Just look at the cover…how can this record not be awesome?
On their latest album, Brothers, The Black Keys show that while they helped define the DIY, lo-fi, garage-rock sound that had a renaissance in recent years, they aren’t bound to it. Quite the contrary. True, their first few albums portrayed the Keys as modern-day blues/indie revival shamans, liberating people from the notion that big record labels and bigger budgets don’t = better music. But the duo, singer/guitarist Dan Auerbach & drummer Pat Carney, have taken the success of their last album, Attack and Release, with its somewhat adventurous attitude and slick Danger Mouse produced tracks, as a signal to really open the flood gates and show off some new studio tricks.
It’s obvious from the material that there’s been a lot going on in the Akron duo’s personal lives. Auerbach stretches deep inside and pulls out a truly emotional and honest vocal delivery while Carney sticks to what he’s best at, laying down a solid, simple, one-track-mind groove for guitar, organ and string melodies to soar over and dance around. Recorded at the legendary Muscle Shoals Sound Studio (slide guitar great Duane Allman recorded there..boom) this album goes down smooth and feels as though it has an old soul, one that’s been weathered and worn but still has enough gritty charm left to entertain.
The band has delved into the realm of early 60s R&B and 70s Soul (check out the falsetto vocals on the opening track) and almost every track has a guitar hook or vocal melody that sticks in your brainparts like NASA-engineered velcro. One new sonic departure (or arrival) for the Keys is the addition of a (at times prominent) silky bass line that slides through many of these tunes. I’m all for it, especially with this material. These simple yet effective bass lines, along with keys and some string orchestration, convey more depth than their usual fuzzed-out guitar and drum assault. The band has taken one soggy, swampy footstep away from Delta-blues homage and moved more towards defining their own sound. All the same pieces are there, but they’ve been re-calibrated to hit harder and resonate louder. Some highlights from the record:
- Everlasting Night: At first you think, “This isn’t a Black Keys record”…then your foot starts tapping
- Next Girl: could have been on Magic Potion…watch the video
- Ten Cent Pistol: Revenge is a dish best served cold
- I’m Not the One: More soul than a James Brown slow jam

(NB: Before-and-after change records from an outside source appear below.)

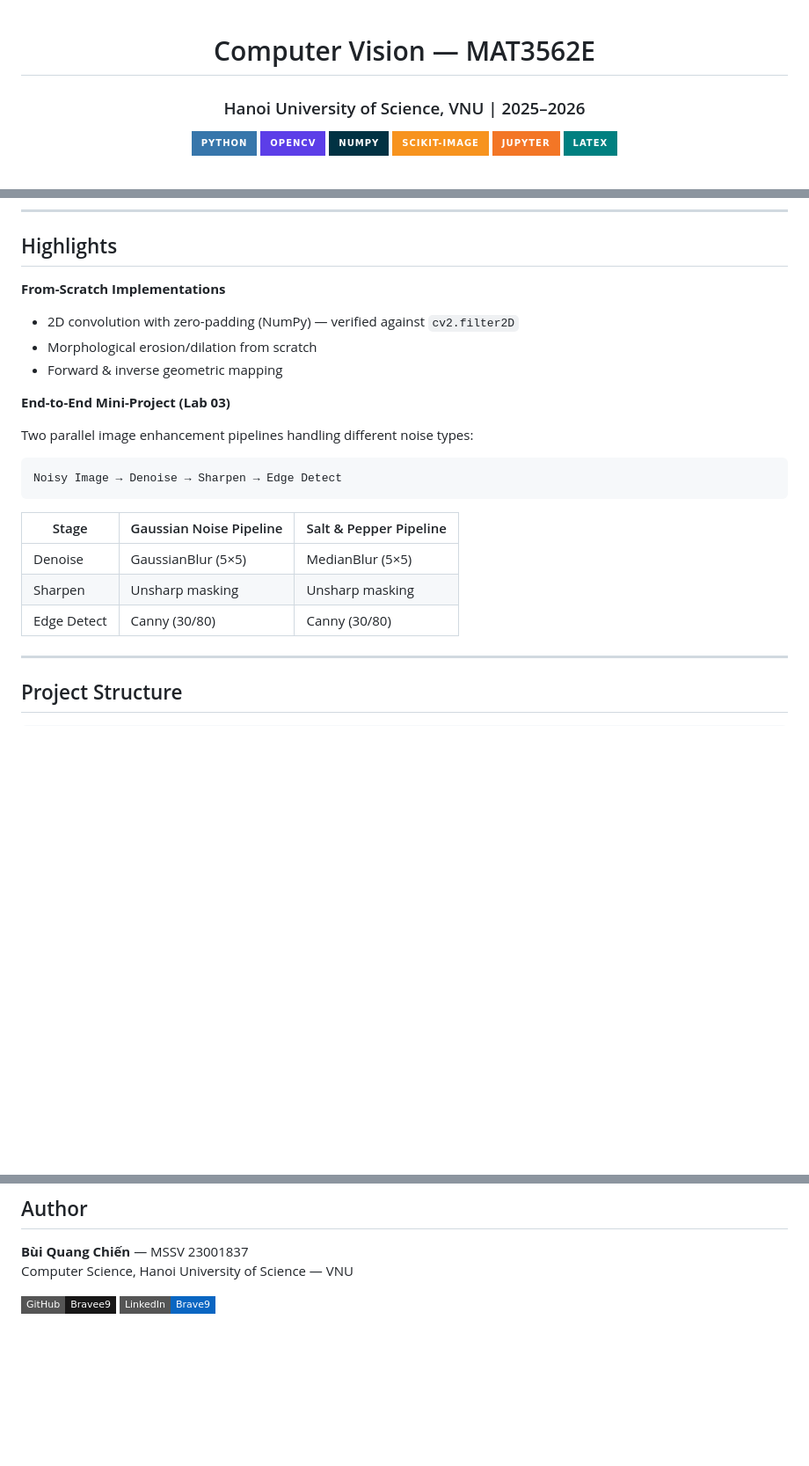
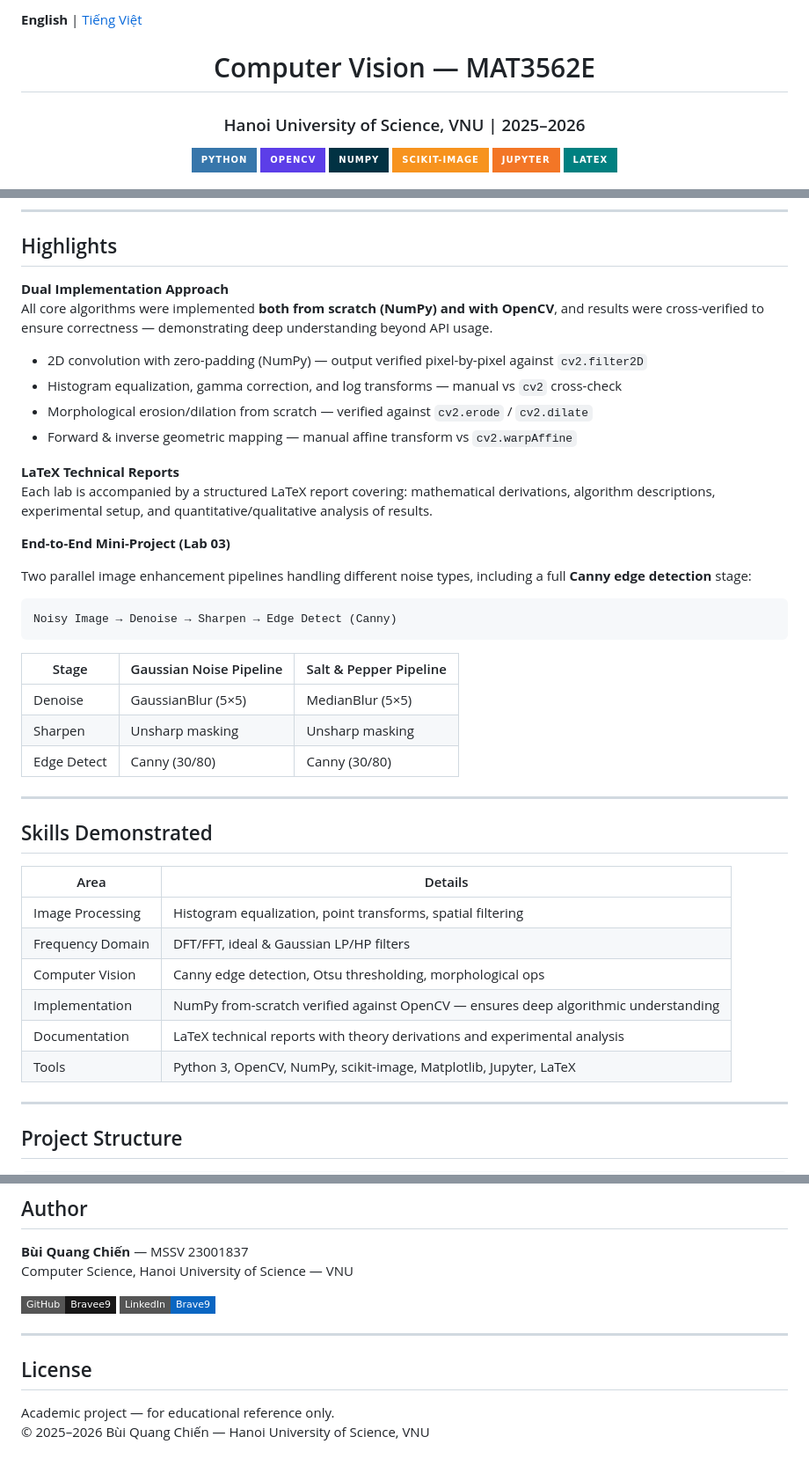
Before and after one commit to Bravee9/Computer-Vision-MAT3562, a Markdown page: README.md, 3 parts joined by grey strips. Shown at 88% size. Drawn GitHub-style; badges without logos; blank space fills up the shorter version.

Commit message:
Upgrade README.md and create README.vi.md with full Vietnamese translation
Co-authored-by: Bravee9 <147709380+Bravee9@users.noreply.github.com>

````diff
--- a/README.md
+++ b/README.md
@@ -1,3 +1,5 @@
+**English** | [Tiếng Việt](README.vi.md)
+
 <div align="center">
 
 # Computer Vision — MAT3562E
@@ -40,17 +42,23 @@ Each lab includes:
 
 ## Highlights
 
-**From-Scratch Implementations**
-- 2D convolution with zero-padding (NumPy) — verified against `cv2.filter2D`
-- Morphological erosion/dilation from scratch
-- Forward & inverse geometric mapping
+**Dual Implementation Approach**
+All core algorithms were implemented **both from scratch (NumPy) and with OpenCV**, and results were cross-verified to ensure correctness — demonstrating deep understanding beyond API usage.
+
+- 2D convolution with zero-padding (NumPy) — output verified pixel-by-pixel against `cv2.filter2D`
+- Histogram equalization, gamma correction, and log transforms — manual vs `cv2` cross-check
+- Morphological erosion/dilation from scratch — verified against `cv2.erode` / `cv2.dilate`
+- Forward & inverse geometric mapping — manual affine transform vs `cv2.warpAffine`
+
+**LaTeX Technical Reports**
+Each lab is accompanied by a structured LaTeX report covering: mathematical derivations, algorithm descriptions, experimental setup, and quantitative/qualitative analysis of results.
 
 **End-to-End Mini-Project (Lab 03)**
 
-Two parallel image enhancement pipelines handling different noise types:
+Two parallel image enhancement pipelines handling different noise types, including a full **Canny edge detection** stage:
 
 ```
-Noisy Image → Denoise → Sharpen → Edge Detect
+Noisy Image → Denoise → Sharpen → Edge Detect (Canny)
 ```
 
 | Stage | Gaussian Noise Pipeline | Salt & Pepper Pipeline |
@@ -58,6 +66,19 @@ Noisy Image → Denoise → Sharpen → Edge Detect
 | Denoise | GaussianBlur (5×5) | MedianBlur (5×5) |
 | Sharpen | Unsharp masking | Unsharp masking |
 | Edge Detect | Canny (30/80) | Canny (30/80) |
+
+---
+
+## Skills Demonstrated
+
+| Area | Details |
+|------|---------|
+| Image Processing | Histogram equalization, point transforms, spatial filtering |
+| Frequency Domain | DFT/FFT, ideal & Gaussian LP/HP filters |
+| Computer Vision | Canny edge detection, Otsu thresholding, morphological ops |
+| Implementation | NumPy from-scratch verified against OpenCV — ensures deep algorithmic understanding |
+| Documentation | LaTeX technical reports with theory derivations and experimental analysis |
+| Tools | Python 3, OpenCV, NumPy, scikit-image, Matplotlib, Jupyter, LaTeX |
 
 ---
 
@@ -117,3 +138,10 @@ Computer Science, Hanoi University of Science — VNU
 
 [![GitHub](https://img.shields.io/badge/GitHub-Bravee9-181717?style=flat-square&logo=github)](https://github.com/Bravee9)
 [![LinkedIn](https://img.shields.io/badge/LinkedIn-Brave9-0A66C2?style=flat-square&logo=linkedin)](https://www.linkedin.com/in/brave9/)
+
+---
+
+## License
+
+Academic project — for educational reference only.
+© 2025–2026 Bùi Quang Chiến — Hanoi University of Science, VNU
````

No doubt, fans of the Black Keys will quickly adopt this album into the family (and if you haven’t heard Rubber Factory or Magic Potion before…do it now!) but innocent bystanders will have no trouble singing along with the hooks. Still cool enough for the indie hipsters but accessible to blues-rock freaks and lovers of all things vintage, the Black Keys keep getting better.